Each of the entries should be retyped precisely as it appears.

- - - -

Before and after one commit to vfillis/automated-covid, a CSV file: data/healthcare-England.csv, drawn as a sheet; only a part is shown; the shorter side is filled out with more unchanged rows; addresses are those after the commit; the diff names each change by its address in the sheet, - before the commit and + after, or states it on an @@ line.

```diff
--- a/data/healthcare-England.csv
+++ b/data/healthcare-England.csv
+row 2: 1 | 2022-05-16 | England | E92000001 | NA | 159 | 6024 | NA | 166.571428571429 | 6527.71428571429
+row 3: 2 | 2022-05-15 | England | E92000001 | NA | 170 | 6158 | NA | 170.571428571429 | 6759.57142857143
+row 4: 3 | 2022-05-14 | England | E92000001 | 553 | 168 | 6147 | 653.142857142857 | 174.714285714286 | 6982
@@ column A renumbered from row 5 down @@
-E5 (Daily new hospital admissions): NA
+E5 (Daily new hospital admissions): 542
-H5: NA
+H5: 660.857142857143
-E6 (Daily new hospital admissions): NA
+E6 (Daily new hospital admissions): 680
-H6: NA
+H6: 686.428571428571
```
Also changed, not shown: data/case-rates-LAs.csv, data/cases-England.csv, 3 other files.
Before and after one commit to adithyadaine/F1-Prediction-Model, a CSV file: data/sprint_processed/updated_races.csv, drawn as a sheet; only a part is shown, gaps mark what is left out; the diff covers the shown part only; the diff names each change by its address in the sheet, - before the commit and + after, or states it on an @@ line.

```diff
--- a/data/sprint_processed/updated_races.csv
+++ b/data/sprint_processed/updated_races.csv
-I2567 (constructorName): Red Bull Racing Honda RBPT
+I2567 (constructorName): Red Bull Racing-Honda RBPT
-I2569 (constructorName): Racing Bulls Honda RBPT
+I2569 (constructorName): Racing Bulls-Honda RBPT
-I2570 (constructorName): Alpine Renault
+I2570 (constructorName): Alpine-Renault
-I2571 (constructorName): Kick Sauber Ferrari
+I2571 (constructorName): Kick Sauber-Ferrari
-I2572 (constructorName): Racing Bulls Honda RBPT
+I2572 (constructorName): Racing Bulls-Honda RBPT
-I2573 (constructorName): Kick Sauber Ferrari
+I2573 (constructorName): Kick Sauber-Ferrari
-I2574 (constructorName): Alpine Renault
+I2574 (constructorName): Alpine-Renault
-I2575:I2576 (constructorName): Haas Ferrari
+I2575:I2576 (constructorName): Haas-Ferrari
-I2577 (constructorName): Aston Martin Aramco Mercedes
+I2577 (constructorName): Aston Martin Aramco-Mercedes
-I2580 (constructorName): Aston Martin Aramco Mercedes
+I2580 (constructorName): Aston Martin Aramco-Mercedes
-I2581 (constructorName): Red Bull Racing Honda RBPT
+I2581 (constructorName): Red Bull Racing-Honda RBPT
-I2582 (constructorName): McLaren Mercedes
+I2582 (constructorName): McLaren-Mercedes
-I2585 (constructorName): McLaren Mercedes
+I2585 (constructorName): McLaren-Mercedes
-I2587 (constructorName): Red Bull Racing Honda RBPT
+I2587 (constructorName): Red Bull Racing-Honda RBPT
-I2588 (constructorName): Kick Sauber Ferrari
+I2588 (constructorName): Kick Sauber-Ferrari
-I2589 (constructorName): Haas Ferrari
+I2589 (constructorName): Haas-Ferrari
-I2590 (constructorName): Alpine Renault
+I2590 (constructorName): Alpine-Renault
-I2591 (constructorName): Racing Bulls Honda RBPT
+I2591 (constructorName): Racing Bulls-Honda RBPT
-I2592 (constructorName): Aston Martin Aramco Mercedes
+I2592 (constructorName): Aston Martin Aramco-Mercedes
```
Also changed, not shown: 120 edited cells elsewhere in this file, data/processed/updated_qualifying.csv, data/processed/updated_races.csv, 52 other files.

- - - -

_TASK RESPONSE_.
Before and after one commit to vfillis/automated-covid, a CSV file: data/healthcare-England.csv, drawn as a sheet; only a part is shown; the shorter side is filled out with more unchanged rows; addresses are those after the commit; the diff names each change by its address in the sheet, - before the commit and + after, or states it on an @@ line.

```diff
--- a/data/healthcare-England.csv
+++ b/data/healthcare-England.csv
+row 2: 1 | 2022-05-16 | England | E92000001 | NA | 159 | 6024 | NA | 166.571428571429 | 6527.71428571429
+row 3: 2 | 2022-05-15 | England | E92000001 | NA | 170 | 6158 | NA | 170.571428571429 | 6759.57142857143
+row 4: 3 | 2022-05-14 | England | E92000001 | 553 | 168 | 6147 | 653.142857142857 | 174.714285714286 | 6982
@@ column A renumbered from row 5 down @@
-E5 (Daily new hospital admissions): NA
+E5 (Daily new hospital admissions): 542
-H5: NA
+H5: 660.857142857143
-E6 (Daily new hospital admissions): NA
+E6 (Daily new hospital admissions): 680
-H6: NA
+H6: 686.428571428571
```
Also changed, not shown: data/case-rates-LAs.csv, data/cases-England.csv, 3 other files.
Before and after one commit to adithyadaine/F1-Prediction-Model, a CSV file: data/sprint_processed/updated_races.csv, drawn as a sheet; only a part is shown, gaps mark what is left out; the diff covers the shown part only; the diff names each change by its address in the sheet, - before the commit and + after, or states it on an @@ line.

```diff
--- a/data/sprint_processed/updated_races.csv
+++ b/data/sprint_processed/updated_races.csv
-I2567 (constructorName): Red Bull Racing Honda RBPT
+I2567 (constructorName): Red Bull Racing-Honda RBPT
-I2569 (constructorName): Racing Bulls Honda RBPT
+I2569 (constructorName): Racing Bulls-Honda RBPT
-I2570 (constructorName): Alpine Renault
+I2570 (constructorName): Alpine-Renault
-I2571 (constructorName): Kick Sauber Ferrari
+I2571 (constructorName): Kick Sauber-Ferrari
-I2572 (constructorName): Racing Bulls Honda RBPT
+I2572 (constructorName): Racing Bulls-Honda RBPT
-I2573 (constructorName): Kick Sauber Ferrari
+I2573 (constructorName): Kick Sauber-Ferrari
-I2574 (constructorName): Alpine Renault
+I2574 (constructorName): Alpine-Renault
-I2575:I2576 (constructorName): Haas Ferrari
+I2575:I2576 (constructorName): Haas-Ferrari
-I2577 (constructorName): Aston Martin Aramco Mercedes
+I2577 (constructorName): Aston Martin Aramco-Mercedes
-I2580 (constructorName): Aston Martin Aramco Mercedes
+I2580 (constructorName): Aston Martin Aramco-Mercedes
-I2581 (constructorName): Red Bull Racing Honda RBPT
+I2581 (constructorName): Red Bull Racing-Honda RBPT
-I2582 (constructorName): McLaren Mercedes
+I2582 (constructorName): McLaren-Mercedes
-I2585 (constructorName): McLaren Mercedes
+I2585 (constructorName): McLaren-Mercedes
-I2587 (constructorName): Red Bull Racing Honda RBPT
+I2587 (constructorName): Red Bull Racing-Honda RBPT
-I2588 (constructorName): Kick Sauber Ferrari
+I2588 (constructorName): Kick Sauber-Ferrari
-I2589 (constructorName): Haas Ferrari
+I2589 (constructorName): Haas-Ferrari
-I2590 (constructorName): Alpine Renault
+I2590 (constructorName): Alpine-Renault
-I2591 (constructorName): Racing Bulls Honda RBPT
+I2591 (constructorName): Racing Bulls-Honda RBPT
-I2592 (constructorName): Aston Martin Aramco Mercedes
+I2592 (constructorName): Aston Martin Aramco-Mercedes
```
Also changed, not shown: 120 edited cells elsewhere in this file, data/processed/updated_qualifying.csv, data/processed/updated_races.csv, 52 other files.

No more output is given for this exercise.